= SUPPLIED MATERIAL =
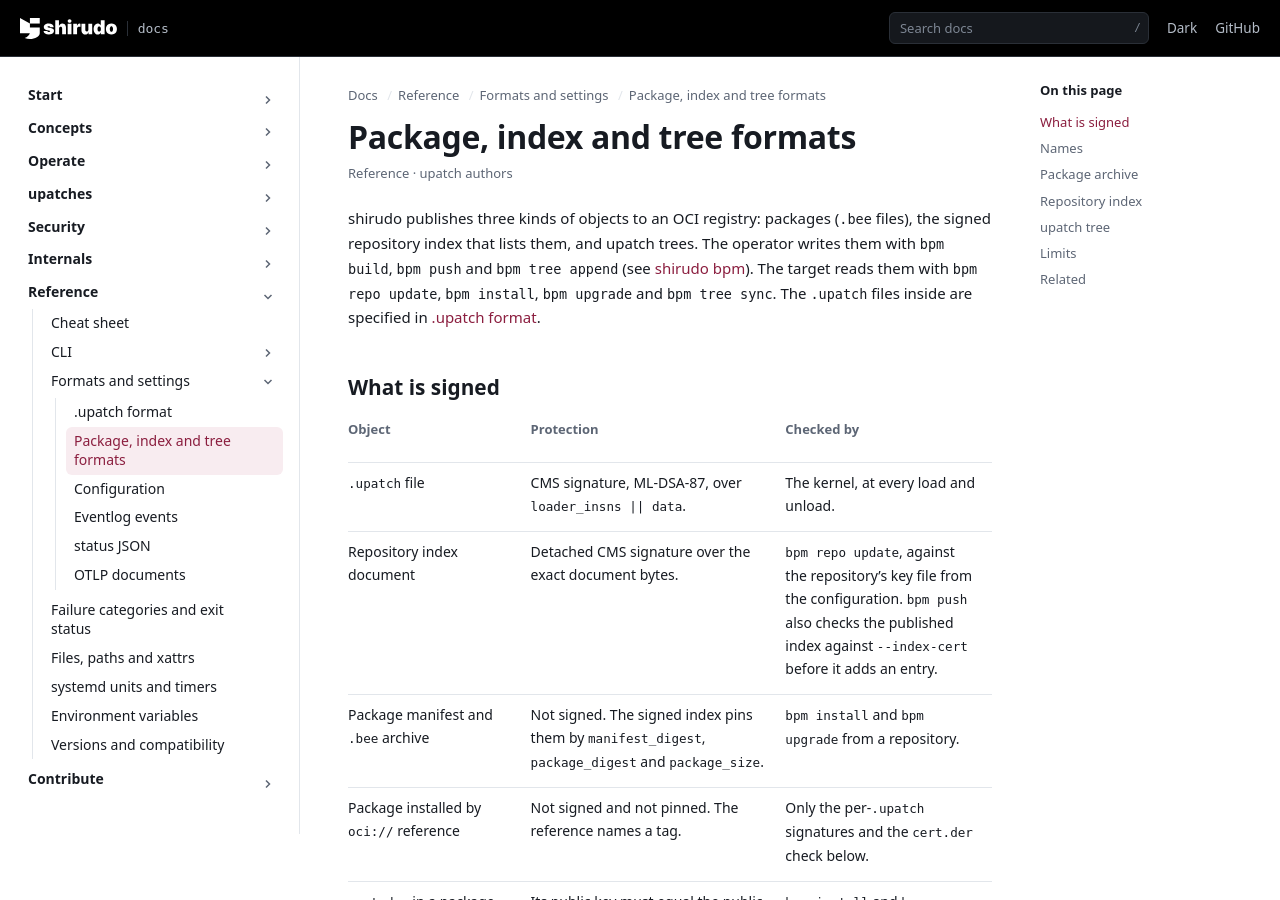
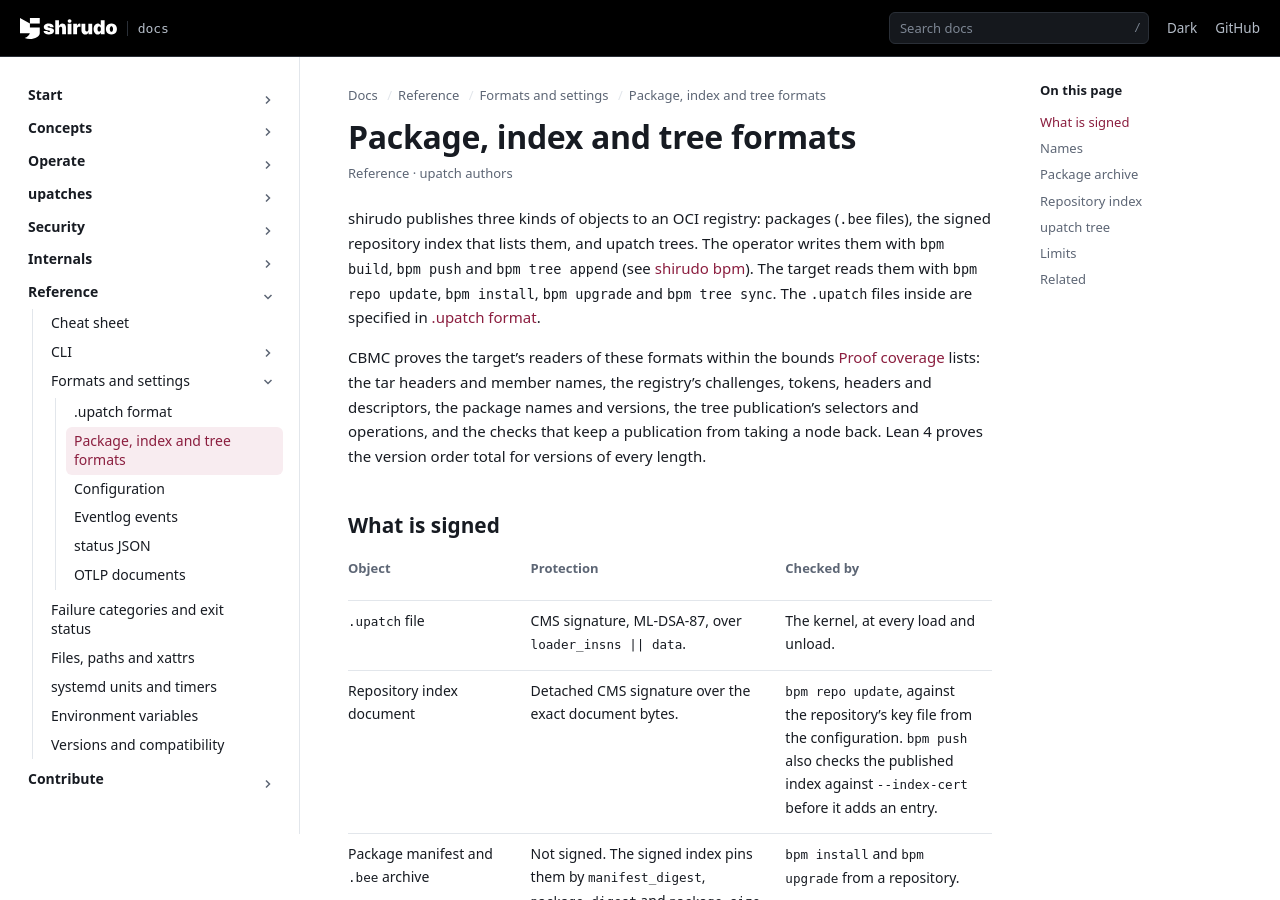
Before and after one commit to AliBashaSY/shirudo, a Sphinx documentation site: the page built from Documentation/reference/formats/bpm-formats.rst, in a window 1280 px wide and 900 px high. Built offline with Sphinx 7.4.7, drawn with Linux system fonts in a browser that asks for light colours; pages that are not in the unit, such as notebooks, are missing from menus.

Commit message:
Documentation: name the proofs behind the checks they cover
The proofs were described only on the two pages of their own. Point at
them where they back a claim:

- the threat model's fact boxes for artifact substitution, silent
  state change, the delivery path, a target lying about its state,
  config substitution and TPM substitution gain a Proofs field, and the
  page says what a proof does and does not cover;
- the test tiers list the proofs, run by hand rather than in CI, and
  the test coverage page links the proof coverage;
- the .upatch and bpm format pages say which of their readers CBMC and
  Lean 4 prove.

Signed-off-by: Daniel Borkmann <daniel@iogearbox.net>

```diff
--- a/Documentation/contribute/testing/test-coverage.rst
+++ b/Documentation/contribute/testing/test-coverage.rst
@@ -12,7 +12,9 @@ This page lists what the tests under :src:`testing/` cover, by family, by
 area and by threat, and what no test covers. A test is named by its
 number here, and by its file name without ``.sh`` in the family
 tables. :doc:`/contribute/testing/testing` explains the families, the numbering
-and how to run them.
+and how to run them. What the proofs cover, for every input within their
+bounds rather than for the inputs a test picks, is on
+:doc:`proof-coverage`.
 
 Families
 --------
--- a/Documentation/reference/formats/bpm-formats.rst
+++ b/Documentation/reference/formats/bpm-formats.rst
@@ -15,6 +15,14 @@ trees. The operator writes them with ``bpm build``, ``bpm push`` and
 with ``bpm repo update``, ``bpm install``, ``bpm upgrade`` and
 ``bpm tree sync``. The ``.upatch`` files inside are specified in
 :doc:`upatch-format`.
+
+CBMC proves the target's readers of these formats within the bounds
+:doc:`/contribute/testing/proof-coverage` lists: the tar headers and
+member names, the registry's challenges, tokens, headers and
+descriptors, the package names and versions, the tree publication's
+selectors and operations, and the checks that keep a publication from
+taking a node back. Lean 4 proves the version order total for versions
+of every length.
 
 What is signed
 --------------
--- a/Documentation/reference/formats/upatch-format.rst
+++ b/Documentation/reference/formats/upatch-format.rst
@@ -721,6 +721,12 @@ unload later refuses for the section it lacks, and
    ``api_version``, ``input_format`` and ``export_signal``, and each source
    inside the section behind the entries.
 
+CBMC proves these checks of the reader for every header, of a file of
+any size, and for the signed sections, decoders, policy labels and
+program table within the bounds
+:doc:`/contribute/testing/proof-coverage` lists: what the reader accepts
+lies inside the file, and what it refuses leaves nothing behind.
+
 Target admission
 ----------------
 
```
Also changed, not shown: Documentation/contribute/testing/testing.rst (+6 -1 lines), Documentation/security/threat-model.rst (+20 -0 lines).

* * *

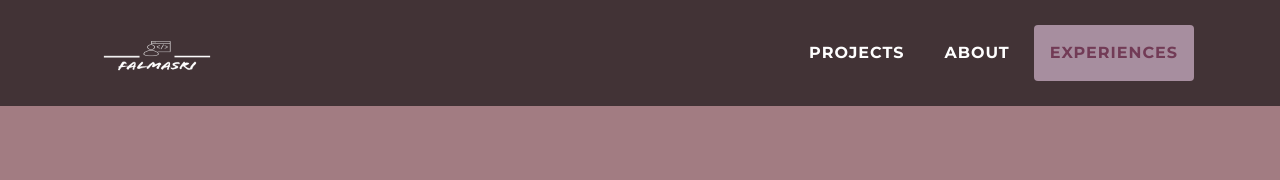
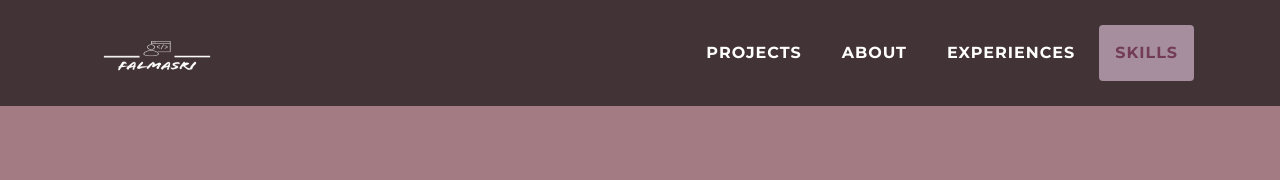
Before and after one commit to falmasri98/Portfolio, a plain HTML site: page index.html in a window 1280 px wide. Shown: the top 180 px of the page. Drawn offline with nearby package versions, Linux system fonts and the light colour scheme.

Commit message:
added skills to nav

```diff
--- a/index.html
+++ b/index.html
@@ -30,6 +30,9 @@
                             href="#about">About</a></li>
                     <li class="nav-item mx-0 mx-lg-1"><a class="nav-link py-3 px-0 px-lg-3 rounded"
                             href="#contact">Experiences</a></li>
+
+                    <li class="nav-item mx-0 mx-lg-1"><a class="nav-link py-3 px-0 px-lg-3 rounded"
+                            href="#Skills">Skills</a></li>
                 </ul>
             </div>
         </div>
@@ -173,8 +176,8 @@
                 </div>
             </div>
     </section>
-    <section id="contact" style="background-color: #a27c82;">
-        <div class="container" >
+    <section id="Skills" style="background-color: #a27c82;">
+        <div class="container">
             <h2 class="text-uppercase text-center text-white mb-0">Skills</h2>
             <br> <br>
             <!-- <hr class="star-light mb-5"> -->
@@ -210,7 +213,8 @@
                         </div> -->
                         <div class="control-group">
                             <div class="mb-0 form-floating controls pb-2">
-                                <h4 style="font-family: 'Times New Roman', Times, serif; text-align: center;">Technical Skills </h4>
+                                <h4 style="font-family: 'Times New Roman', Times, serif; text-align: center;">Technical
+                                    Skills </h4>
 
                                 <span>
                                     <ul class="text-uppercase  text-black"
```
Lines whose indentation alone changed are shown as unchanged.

= TRY IT =
Here the output must be the lines above from the line with "Before and after one commit to AliBashaSY/shirudo, a" to the line with "state change, the", both included, duplicated word for word and nothing else.

= SOLVED EXERCISE =
Before and after one commit to AliBashaSY/shirudo, a Sphinx documentation site: the page built from Documentation/reference/formats/bpm-formats.rst, in a window 1280 px wide and 900 px high. Built offline with Sphinx 7.4.7, drawn with Linux system fonts in a browser that asks for light colours; pages that are not in the unit, such as notebooks, are missing from menus.

Commit message:
Documentation: name the proofs behind the checks they cover
The proofs were described only on the two pages of their own. Point at
them where they back a claim:

- the threat model's fact boxes for artifact substitution, silent
  state change, the delivery path, a target lying about its state,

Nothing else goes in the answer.